Could biosolutions be the key? We already offer biosolutions within a wide range of industries. Biosolutions for industrial efficiency Giving you a competitive edge | Copyright © 2015 Novozymes. Downloads Sustainability Benefits News & Investor Solutions About us Innovation. Azúcar. Se denomina azúcar, en el uso más extendido de la palabra, a la sacarosa, cuya fórmula química es C12H22O11, también llamada «azúcar común» o «azúcar de mesa». La sacarosa es un disacárido formado por una molécula de glucosa y una de fructosa, que se obtiene principalmente de la caña de azúcar o de la remolacha. El 27 % de la producción total mundial se realiza a partir de la remolacha y el 73 % a partir de la caña de azúcar.[1] La sacarosa se encuentra en todas las plantas, y en cantidades apreciables en otras plantas distintas de la caña de azúcar o la remolacha, como el sorgo y el arce azucarero.[1] En ámbitos industriales se usa la palabra azúcar o azúcares para designar los diferentes monosacáridos y disacáridos, que generalmente tienen sabor dulce, aunque por extensión se refiere a todos los hidratos de carbono.

Historia[editar] Edad Antigua y Edad Media[editar] Las conquistas de Alejandro Magno se detuvieron a orillas del río Indo por la negativa de sus tropas para ir más al este. Biological detergent. A biological detergent is a laundry detergent that contains enzymes harvested from micro-organisms such as bacteria adapted to live in hot springs.[1] The description is commonly used in the United Kingdom, where other washing detergents are described as "non-biological" (or bio and "non-bio").

Most manufacturers of biological detergents also produce non-biological ones. Function[edit] Biological detergents clean in the same way as non-biological ones with additional effects from the enzymes, whose purpose is to break down protein, starches and fat in dirt and stains on clothing to be laundered, for example food stains, sweat and mud. Tests by the Consumers' Association in the UK published in their Which? Magazine rated the cleaning performance of washing powders based on stain removal, whiteness, and colour fading.

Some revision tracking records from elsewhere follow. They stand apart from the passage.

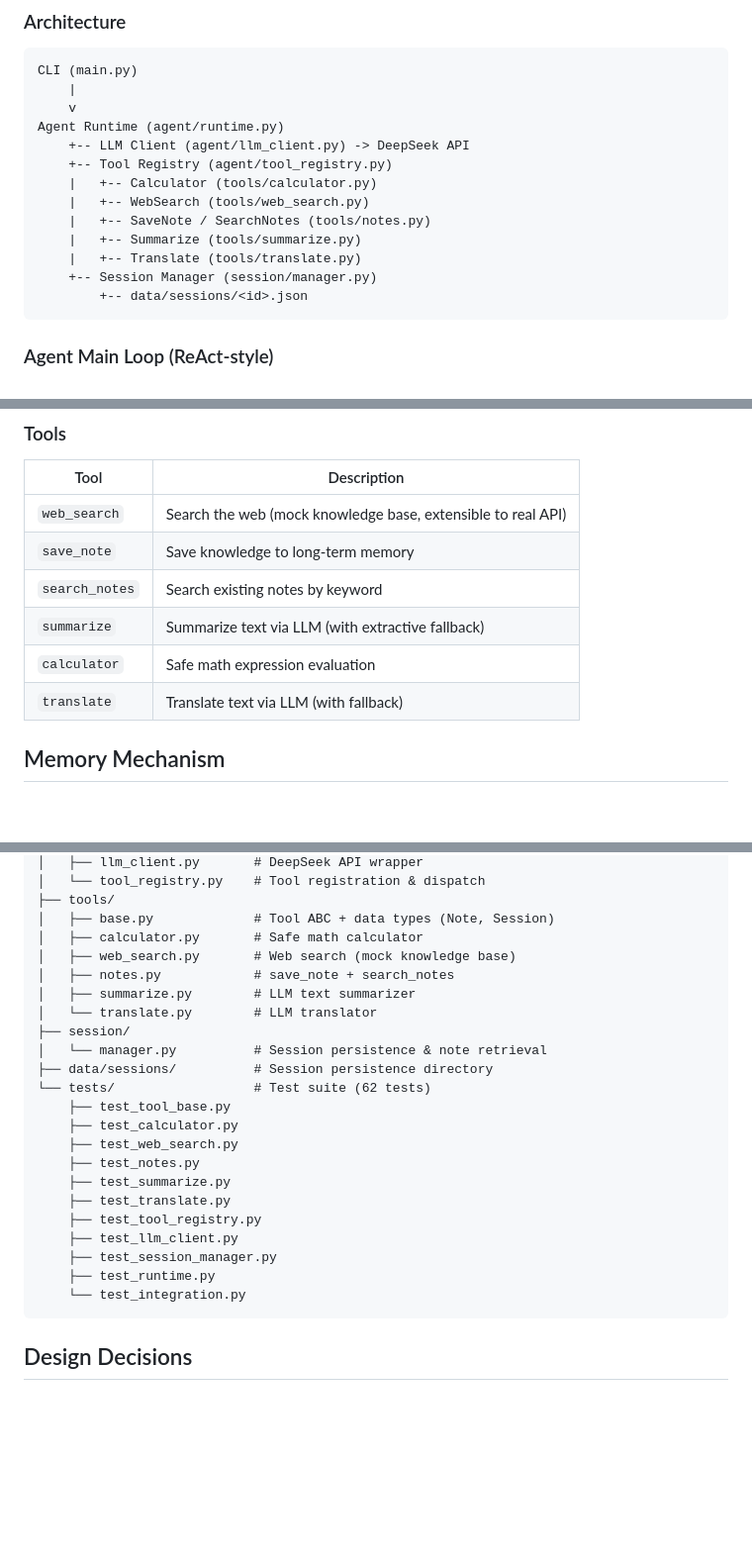
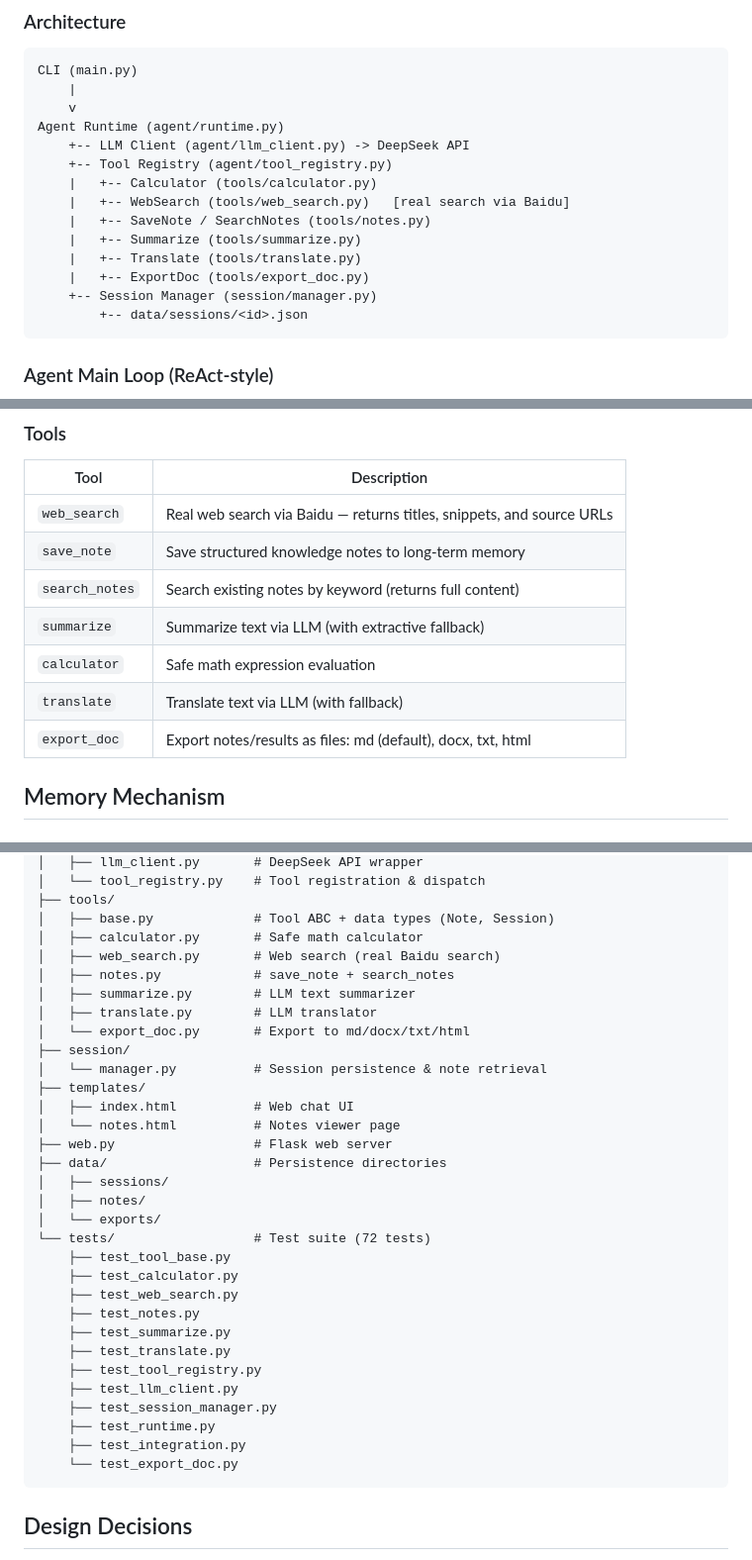
Before and after one commit to FengJiahao123/simpleAgent, a Markdown page: README.md, 3 parts joined by grey strips. Shown at 99% size. Drawn GitHub-style; blank space fills up the shorter version.

Commit message:
docs: update README with current state + add AI Prompt & problem-solving record

````diff
--- a/README.md
+++ b/README.md
@@ -61,10 +61,11 @@ Agent Runtime (agent/runtime.py)
     +-- LLM Client (agent/llm_client.py) -> DeepSeek API
     +-- Tool Registry (agent/tool_registry.py)
     |   +-- Calculator (tools/calculator.py)
-    |   +-- WebSearch (tools/web_search.py)
+    |   +-- WebSearch (tools/web_search.py)   [real search via Baidu]
     |   +-- SaveNote / SearchNotes (tools/notes.py)
     |   +-- Summarize (tools/summarize.py)
     |   +-- Translate (tools/translate.py)
+    |   +-- ExportDoc (tools/export_doc.py)
     +-- Session Manager (session/manager.py)
         +-- data/sessions/<id>.json
 ```
@@ -89,12 +90,13 @@ User Input
 
 | Tool | Description |
 |------|-------------|
-| `web_search` | Search the web (mock knowledge base, extensible to real API) |
-| `save_note` | Save knowledge to long-term memory |
-| `search_notes` | Search existing notes by keyword |
+| `web_search` | Real web search via Baidu — returns titles, snippets, and source URLs |
+| `save_note` | Save structured knowledge notes to long-term memory |
+| `search_notes` | Search existing notes by keyword (returns full content) |
 | `summarize` | Summarize text via LLM (with extractive fallback) |
 | `calculator` | Safe math expression evaluation |
 | `translate` | Translate text via LLM (with fallback) |
+| `export_doc` | Export notes/results as files: md (default), docx, txt, html |
 
 ## Memory Mechanism
 
@@ -158,14 +160,22 @@ simpleAgent/
 ├── tools/
 │   ├── base.py             # Tool ABC + data types (Note, Session)
 │   ├── calculator.py       # Safe math calculator
-│   ├── web_search.py       # Web search (mock knowledge base)
+│   ├── web_search.py       # Web search (real Baidu search)
 │   ├── notes.py            # save_note + search_notes
 │   ├── summarize.py        # LLM text summarizer
-│   └── translate.py        # LLM translator
+│   ├── translate.py        # LLM translator
+│   └── export_doc.py       # Export to md/docx/txt/html
 ├── session/
 │   └── manager.py          # Session persistence & note retrieval
-├── data/sessions/          # Session persistence directory
-└── tests/                  # Test suite (62 tests)
+├── templates/
+│   ├── index.html          # Web chat UI
+│   └── notes.html          # Notes viewer page
+├── web.py                  # Flask web server
+├── data/                   # Persistence directories
+│   ├── sessions/
+│   ├── notes/
+│   └── exports/
+└── tests/                  # Test suite (72 tests)
     ├── test_tool_base.py
     ├── test_calculator.py
     ├── test_web_search.py
@@ -176,7 +186,8 @@ simpleAgent/
     ├── test_llm_client.py
     ├── test_session_manager.py
     ├── test_runtime.py
-    └── test_integration.py
+    ├── test_integration.py
+    └── test_export_doc.py
 ```
 
 ## Design Decisions
````
Also changed, not shown: AI_PROMPT_RECORD.md (added, +215 -0 lines).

It was found that the performance of various makes of biological powders ranged from 58% to 81%, and non-biological powders scored from 41% to 70%. Controversy[edit] Enzymes in washing powders | Biotech Learning Hub. What are enzymes? Enzymes are biological molecules that catalyse (speed up) chemical reactions. Enzymes are specific—they will only work on particular molecules. For example, the enzyme sucrase will only bind with and break bonds in sucrose, not any other type of sugar. Another characteristic of enzymes is that they can be re-used over and over again. A single enzyme will typically catalyse around 10,000 chemical reactions per second. This means that only a tiny amount of enzyme is needed to have a huge effect on a reaction. The rate of enzyme activity depends on the amount of enzyme present, and also the temperature and pH of the reaction solution.

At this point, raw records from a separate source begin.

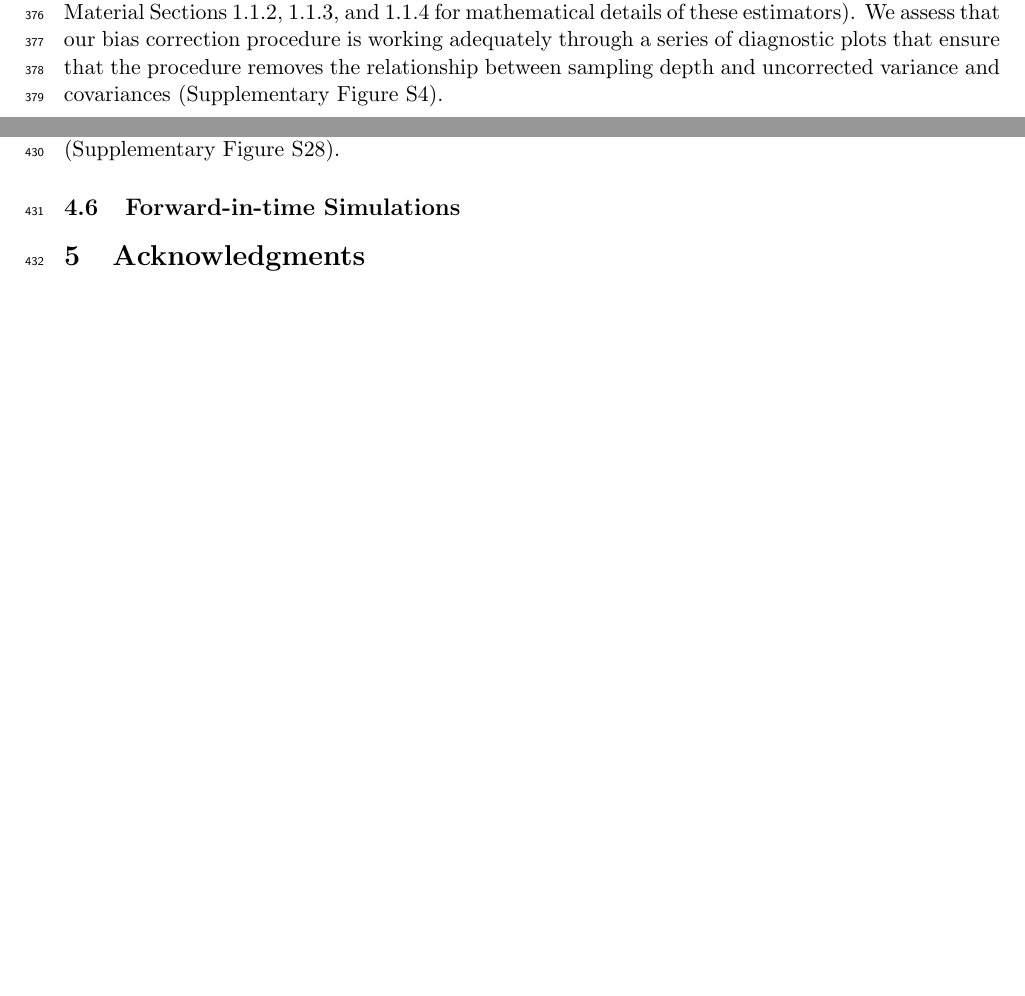
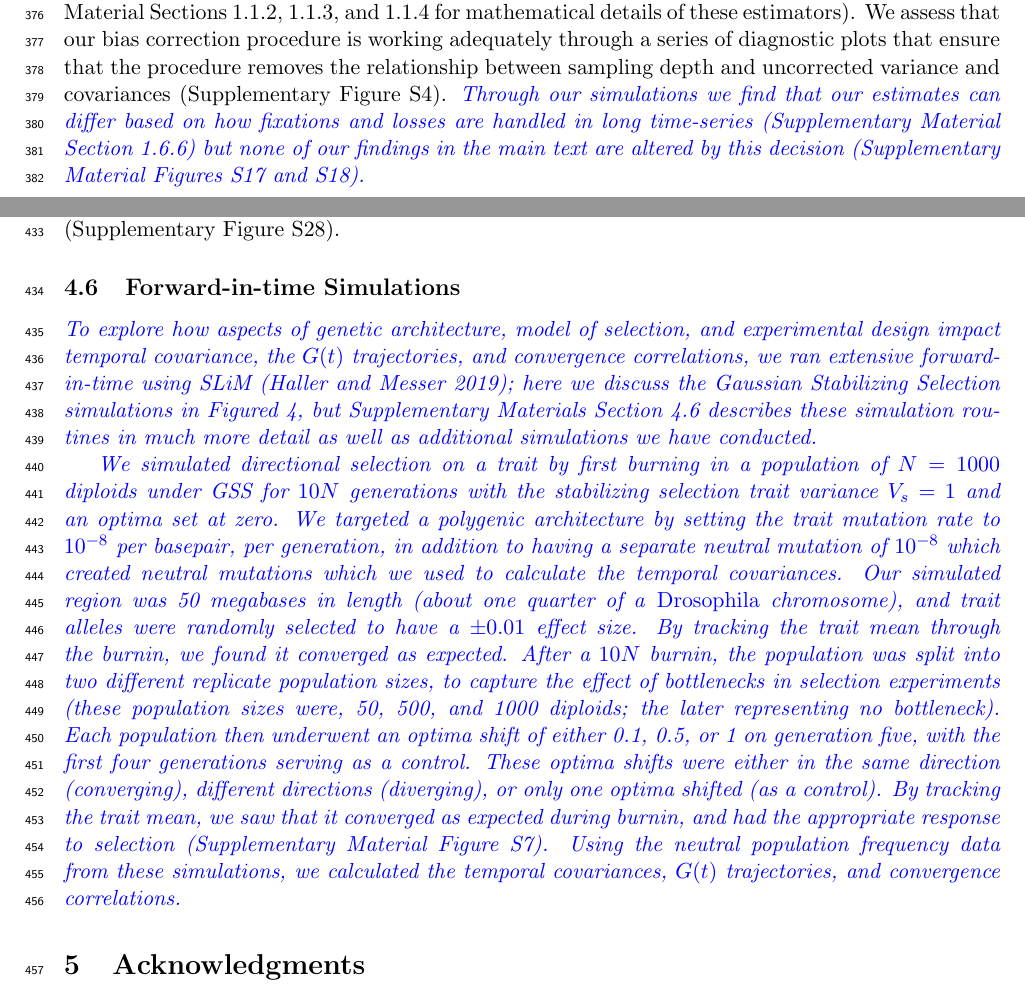
Before and after one commit to vsbuffalo/cvtk, a LaTeX paper (manuscript/manuscript.tex): two parts of pages 12 and 14 of 55, joined at a grey line, cut so that both start at the same text, the shorter picture padded with empty space. Compiled offline with pdfLaTeX.

Commit message:
updated ms

```diff
--- a/manuscript/manuscript.tex
+++ b/manuscript/manuscript.tex
@@ -815,7 +815,12 @@ Material Sections \ref{supp:ind-depth-var-corr}, \ref{supp:cov-corr}, and
 assess that our bias correction procedure is working adequately through a
 series of diagnostic plots that ensure that the procedure removes the
 relationship between sampling depth and uncorrected variance and covariances
-(Supplementary Figure \ref{suppfig:bergland-correction}).
+(Supplementary Figure \ref{suppfig:bergland-correction}).  \vb{Through our
+  simulations we find that our estimates can differ based on how fixations and
+  losses are handled in long time-series (Supplementary Material Section
+  \ref{supp:fixation}) but none of our findings in the main text are altered by
+  this decision (Supplementary Material Figures \ref{suppfig:supp-fig-1-nofix}
+  and \ref{suppfig:supp-fig-3-nofix}).}
 
 
 \subsection{Estimating Uncertainty with a Block Bootstrap}
@@ -899,10 +904,39 @@ the chromosome-level, and found the same qualitative shift (Supplementary
 Figure \ref{suppfig:barghi-tailprobs-seqid}).
 
 \subsection{Forward-in-time Simulations}
-
-
-
-
+\label{supp:forward}
+\vb{
+To explore how aspects of genetic architecture, model of selection, and
+experimental design impact temporal covariance, the $G(t)$ trajectories, and
+convergence correlations, we ran extensive forward-in-time using SLiM
+\parencite{Haller2019-vu}; here we discuss the Gaussian Stabilizing Selection
+simulations in Figured \ref{fig:figure-4}, but Supplementary Materials Section
+\ref{supp:forward} describes these simulation routines in much more detail as
+well as additional simulations we have conducted.
+
+We simulated directional selection on a trait by first burning in a population
+of $N = 1000$ diploids under GSS for $10N$ generations with the stabilizing
+selection trait variance $V_s = 1$ and an optima set at zero. We targeted a
+polygenic architecture by setting the trait mutation rate to $10^{-8}$ per
+basepair, per generation, in addition to having a separate neutral mutation of
+$10^{-8}$ which created neutral mutations which we used to calculate the
+temporal covariances. Our simulated region was 50 megabases in length (about
+one quarter of a \emph{Drosophila} chromosome), and trait alleles were randomly
+selected to have a $\pm 0.01$ effect size. By tracking the trait mean through
+the burnin, we found it converged as expected. After a $10N$ burnin, the
+population was split into two different replicate population sizes, to capture
+the effect of bottlenecks in selection experiments (these population sizes
+were, 50, 500, and 1000 diploids; the later representing no bottleneck). Each
+population then underwent an optima shift of either 0.1, 0.5, or 1 on
+generation five, with the first four generations serving as a control. These
+optima shifts were either in the same direction (converging), different
+directions (diverging), or only one optima shifted (as a control). By tracking
+the trait mean, we saw that it converged as expected during burnin, and had the
+appropriate response to selection (Supplementary Material Figure
+\ref{suppfig:gss-zbar}). Using the neutral population frequency data from these
+simulations, we calculated the temporal covariances, $G(t)$ trajectories, and
+convergence correlations.
+}
 
 \section{Acknowledgments}
 
```
Also changed, not shown: manuscript/manuscript.pdf, manuscript/manuscript.tex (10 more changed lines).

Enzymes in washing powders People have been experimenting with ways to use the power of enzymes to clean clothing for a long time; in fact, the first patent was in 1913. Because stains are made of different types of molecules, a range of enzymes are needed to break them down. Experiments to test the functionality of enzymes Sources of enzymes. Phytoplasma. Phytoplasmas are pathogens of agriculturally important plants, including coconut, sugarcane, and sandalwood, causing a wide variety of symptoms that range from mild yellowing to death of infected plants. They are most prevalent in tropical and subtropical regions of the world. They require a vector to be transmitted from plant to plant, and this normally takes the form of sap-sucking insects such as leaf hoppers, in which they are also able to survive and replicate.

History[edit] Morphology[edit] Being Mollicutes, a phytoplasma lacks a cell wall and instead is bound by a triple-layered membrane.[4] The cell membranes of all phytoplasmas studied so far usually contain a single immunodominant protein (of unknown function) that makes up the majority of the protein content of the cell membrane.[5] The typical phytoplasma exhibits a pleiomorphic or filamentous shape and is less than 1 μm in diameter. Symptoms[edit] Effector (virulence) proteins[edit] Transmission[edit] Control[edit] Genetics[edit] Phytoplasma.